Developer Documentation

Build-time Dependencies

The following tools are required for app development:

Developer installation

To install the app manually:

  1. Install a development setup of nextcloud.
  2. Install the teams/circles, text and viewer apps by cloning them to the apps folder
  3. Clone this repository into the apps folder of your Nextcloud
  4. Install build tools and dependencies by running make setup-dev
  5. Compile NodeJS assets by running make build

Afterwards, you can enable the app from the Nextcloud app management menu.

Running tests

With the app available in the Nextcloud app management you should be able to run the unit tests with

make test-php-unit

In order to run the integration tests you either need to configure your Nextcloud to run with https and be availabe at https://nextcloud.local, or you need to change the default config for behat in tests/Integration/features/config/behat.yml to use a different baseUrl.

Then you can run them with

make test-php-integration

The integration tests rely on test data installed to the server. This is available in the nextcloud-docker-dev repo.

Development environment

Development environments often do not use proper hostnames and are not using ssl. In order to make the teams API work in such environments, a few configuration settings need to be adjusted.

You can do so by running the following commands on the nextcloud server:

./occ config:system:set --type bool --value true -- allow_local_remote_servers
./occ config:app:set --value 1 -- circles self_signed_cert
./occ config:app:set --value 1 -- circles allow_non_ssl_links
./occ config:app:set --value 1 -- circles local_is_non_ssl

Faster frontend developing with HMR

You can enable HMR (Hot module replacement) to avoid page reloads when working on the frontend:

  1. ☑️ Install and enable hmr_enabler app
  2. 🏁 Run npm run serve
  3. 🌍 Open the normal Nextcloud server URL (not the URL given by above command)

Development Background: Collective ownership

Usually, in Nextcloud every file/folder is owned by a user. Even when shared, the ultimate power over this object remains at the owner user. In collective workflows, this leads to several problems. Instead of individual users, we want the collective pages to be owned and maintained by the collective.

That’s why the Collectives app implements an own storage and uses mountpoints to mount the collective folders to members home directories.

Development Background: Teams integration

Every collective is bound to a team. Currently, the app automatically creates a new secret team with every new collective.

Prepare a release

Dependencies for building a new release:

Releasing a new version contains the following steps:

Backport changes to stableX branches

App development happens in the main branch. From time to time, we have to branch off due to backwards-incompatible changes in the Nextcloud server code. In these cases, we create a new branch like stable1 (for 1.X releases) that holds the Collectives version before we break compability with an old release.

To allow backporting changes from the main branch to these stableX releases later, we established the following workflow:

The last backported commit from main is tagged as backported.
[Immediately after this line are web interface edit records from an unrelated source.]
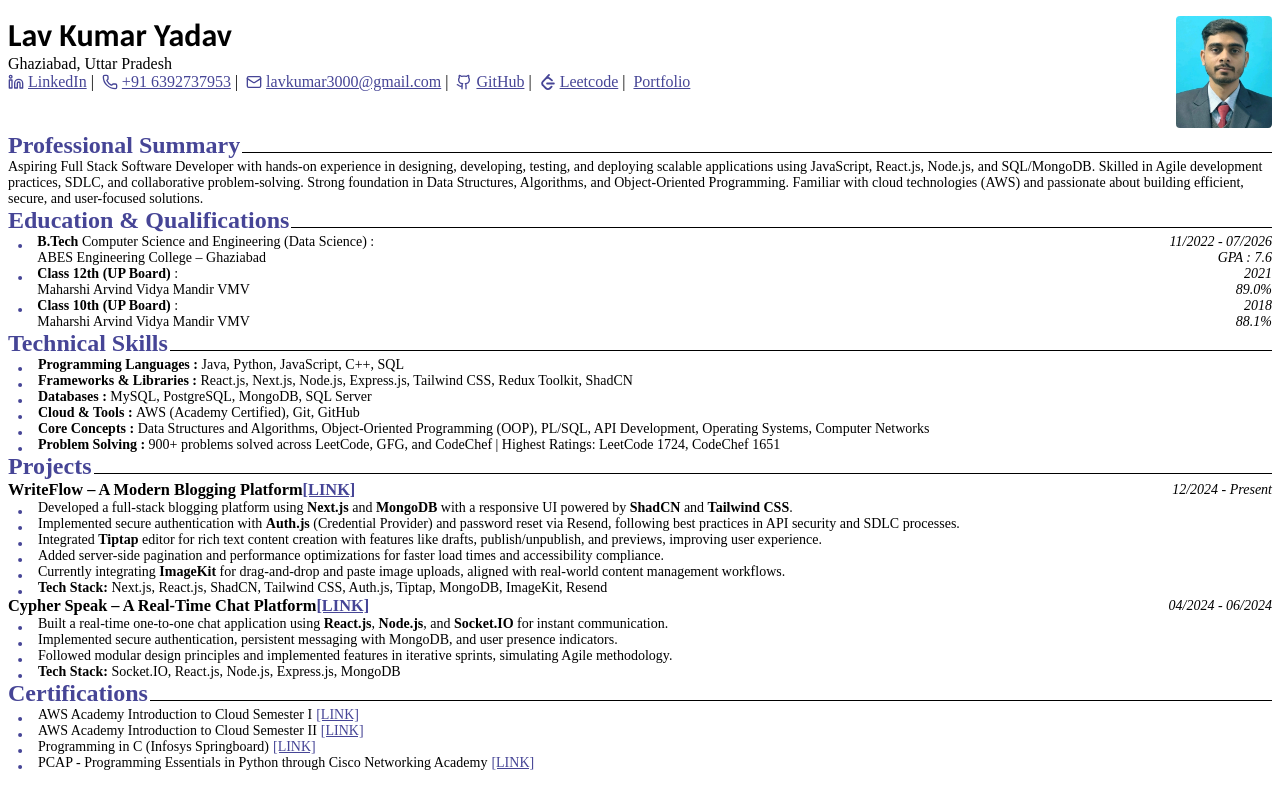
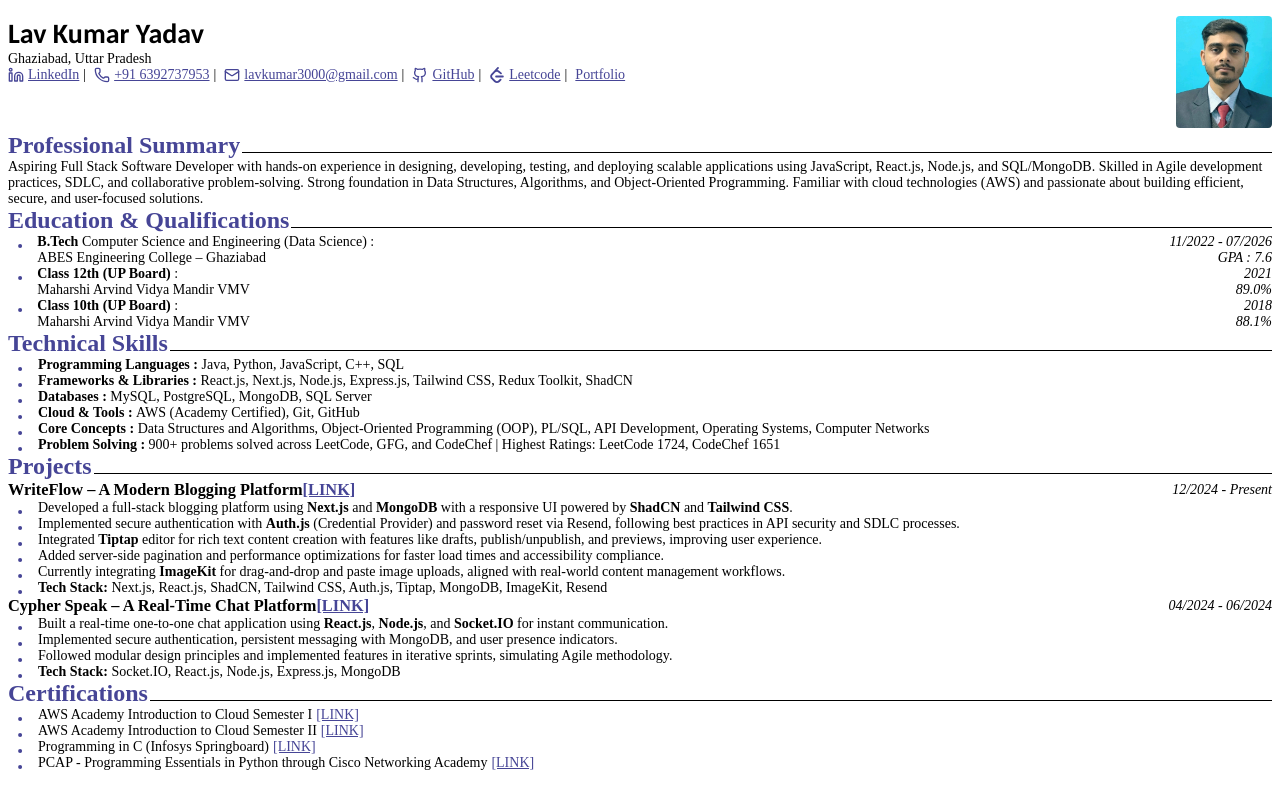
Before and after one commit to lav5588/resume, a React (Vite) app: page / in a window 1280 px wide. Built offline with nearby package versions, Linux system fonts and the light colour scheme.

Commit message:
heading resize

```diff
--- a/src/components/Resume.tsx
+++ b/src/components/Resume.tsx
@@ -305,6 +305,7 @@ const Heading = () => {
                     justifyContent: "center",
                     alignItems: "center",
                     textAlign:!isImage ? "center":"start",
+                    fontSize:textSize,
                 }}
             >
                 <h1
```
In order to backport all subsequent commits and prepare a stableX branch for a new release, do the following:

  1. Backport commits since backported (replace stableX with the branch name):
    git checkout origin/main -b backport/stableX
    git rebase --onto stableX backported -i
    git push origin backport/stableX
    git tag -d backported
    git push origin --delete backported
    git tag backported origin/main
    git push origin --tags
  2. Create a merge request from backport/stableX to stableX. Merge after pipeline succeeds.
  3. Remove temporary branches:
    git branch -D backport/stableX
    git push origin --delete backport/stableX